**What you should do:**
Drop every picture. Return the rest of the entries exactly.

**Material shown:**
....
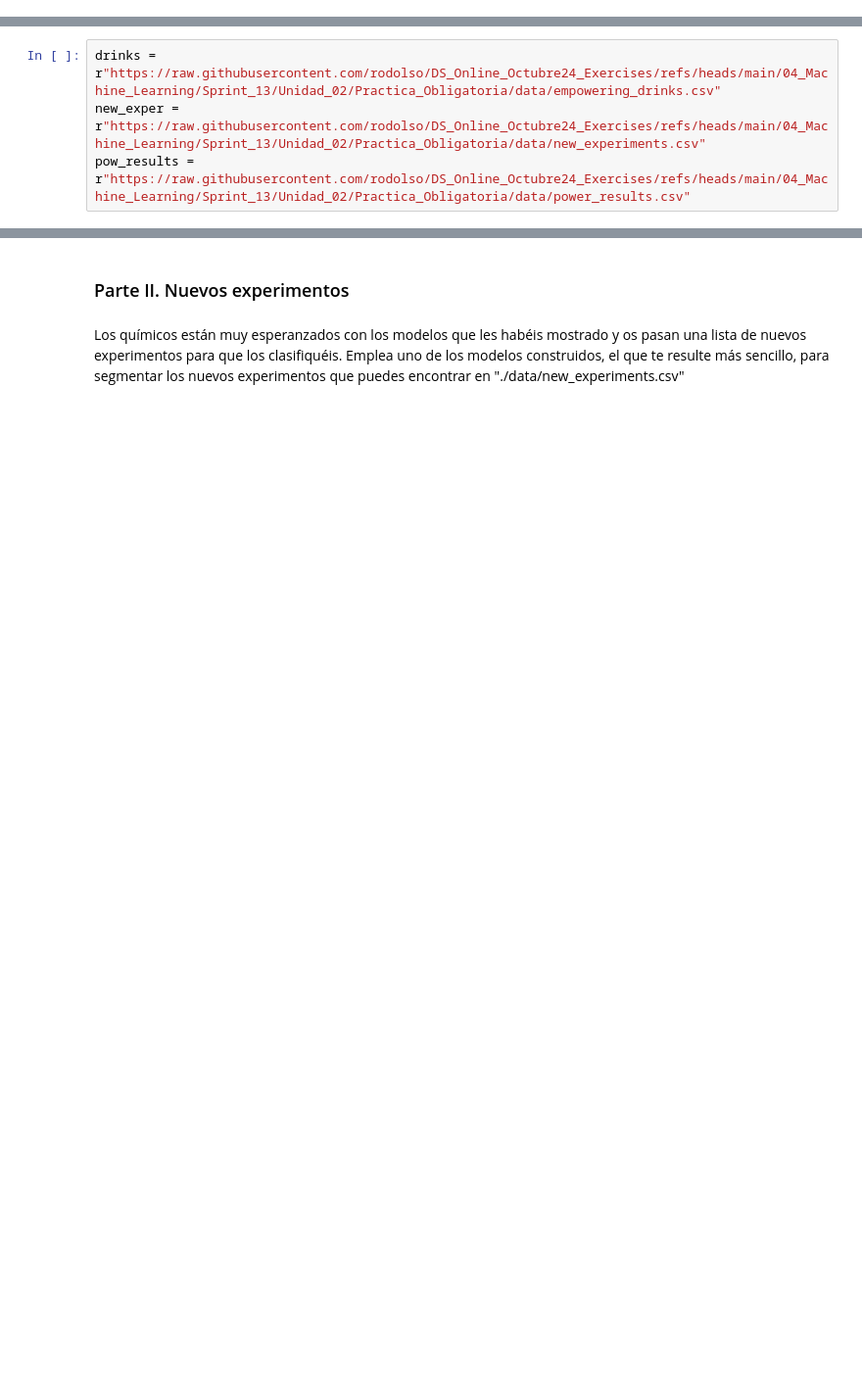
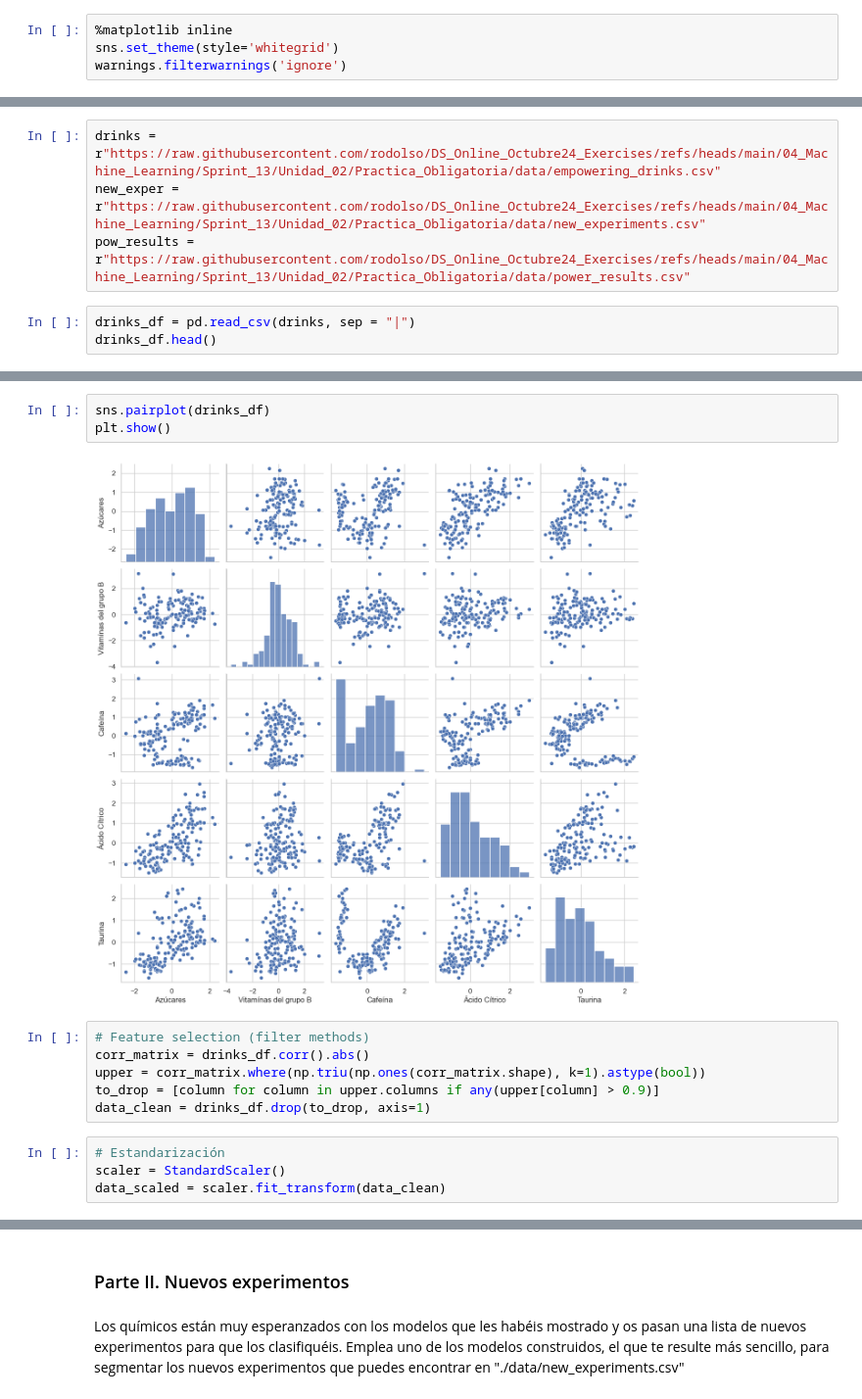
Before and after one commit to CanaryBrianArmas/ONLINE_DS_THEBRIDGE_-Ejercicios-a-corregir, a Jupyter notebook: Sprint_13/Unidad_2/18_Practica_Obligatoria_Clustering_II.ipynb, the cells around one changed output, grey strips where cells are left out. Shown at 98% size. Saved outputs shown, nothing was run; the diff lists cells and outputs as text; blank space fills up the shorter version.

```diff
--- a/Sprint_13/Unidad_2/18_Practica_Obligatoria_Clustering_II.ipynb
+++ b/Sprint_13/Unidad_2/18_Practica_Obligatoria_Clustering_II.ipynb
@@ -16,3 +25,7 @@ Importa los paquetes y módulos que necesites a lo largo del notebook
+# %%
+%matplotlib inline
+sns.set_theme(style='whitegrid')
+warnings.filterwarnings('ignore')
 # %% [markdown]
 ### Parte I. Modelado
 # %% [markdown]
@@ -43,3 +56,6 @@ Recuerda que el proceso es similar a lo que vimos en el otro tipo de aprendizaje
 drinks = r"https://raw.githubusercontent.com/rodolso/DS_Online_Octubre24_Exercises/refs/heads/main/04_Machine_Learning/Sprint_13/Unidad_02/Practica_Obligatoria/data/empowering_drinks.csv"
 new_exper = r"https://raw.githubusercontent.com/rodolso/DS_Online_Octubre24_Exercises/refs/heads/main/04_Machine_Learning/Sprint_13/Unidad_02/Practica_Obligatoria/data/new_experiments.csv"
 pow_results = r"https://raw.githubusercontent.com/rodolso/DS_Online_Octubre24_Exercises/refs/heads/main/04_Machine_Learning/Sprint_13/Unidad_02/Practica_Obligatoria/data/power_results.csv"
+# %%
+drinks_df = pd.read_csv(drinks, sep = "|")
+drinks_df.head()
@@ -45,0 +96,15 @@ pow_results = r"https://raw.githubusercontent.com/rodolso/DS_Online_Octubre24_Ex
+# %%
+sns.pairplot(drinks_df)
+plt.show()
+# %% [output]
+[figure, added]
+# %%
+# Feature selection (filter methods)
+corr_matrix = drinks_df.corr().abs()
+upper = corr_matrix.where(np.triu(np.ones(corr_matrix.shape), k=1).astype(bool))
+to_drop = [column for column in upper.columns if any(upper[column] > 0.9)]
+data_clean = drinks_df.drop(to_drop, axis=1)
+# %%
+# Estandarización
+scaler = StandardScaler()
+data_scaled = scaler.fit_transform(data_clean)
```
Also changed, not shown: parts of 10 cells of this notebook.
....
**Answer to the problem:**
Before and after one commit to CanaryBrianArmas/ONLINE_DS_THEBRIDGE_-Ejercicios-a-corregir, a Jupyter notebook: Sprint_13/Unidad_2/18_Practica_Obligatoria_Clustering_II.ipynb, the cells around one changed output, grey strips where cells are left out. Shown at 98% size. Saved outputs shown, nothing was run; the diff lists cells and outputs as text; blank space fills up the shorter version.

```diff
--- a/Sprint_13/Unidad_2/18_Practica_Obligatoria_Clustering_II.ipynb
+++ b/Sprint_13/Unidad_2/18_Practica_Obligatoria_Clustering_II.ipynb
@@ -16,3 +25,7 @@ Importa los paquetes y módulos que necesites a lo largo del notebook
+# %%
+%matplotlib inline
+sns.set_theme(style='whitegrid')
+warnings.filterwarnings('ignore')
 # %% [markdown]
 ### Parte I. Modelado
 # %% [markdown]
@@ -43,3 +56,6 @@ Recuerda que el proceso es similar a lo que vimos en el otro tipo de aprendizaje
 drinks = r"https://raw.githubusercontent.com/rodolso/DS_Online_Octubre24_Exercises/refs/heads/main/04_Machine_Learning/Sprint_13/Unidad_02/Practica_Obligatoria/data/empowering_drinks.csv"
 new_exper = r"https://raw.githubusercontent.com/rodolso/DS_Online_Octubre24_Exercises/refs/heads/main/04_Machine_Learning/Sprint_13/Unidad_02/Practica_Obligatoria/data/new_experiments.csv"
 pow_results = r"https://raw.githubusercontent.com/rodolso/DS_Online_Octubre24_Exercises/refs/heads/main/04_Machine_Learning/Sprint_13/Unidad_02/Practica_Obligatoria/data/power_results.csv"
+# %%
+drinks_df = pd.read_csv(drinks, sep = "|")
+drinks_df.head()
@@ -45,0 +96,15 @@ pow_results = r"https://raw.githubusercontent.com/rodolso/DS_Online_Octubre24_Ex
+# %%
+sns.pairplot(drinks_df)
+plt.show()
+# %% [output]
+[figure, added]
+# %%
+# Feature selection (filter methods)
+corr_matrix = drinks_df.corr().abs()
+upper = corr_matrix.where(np.triu(np.ones(corr_matrix.shape), k=1).astype(bool))
+to_drop = [column for column in upper.columns if any(upper[column] > 0.9)]
+data_clean = drinks_df.drop(to_drop, axis=1)
+# %%
+# Estandarización
+scaler = StandardScaler()
+data_scaled = scaler.fit_transform(data_clean)
```
Also changed, not shown: parts of 10 cells of this notebook.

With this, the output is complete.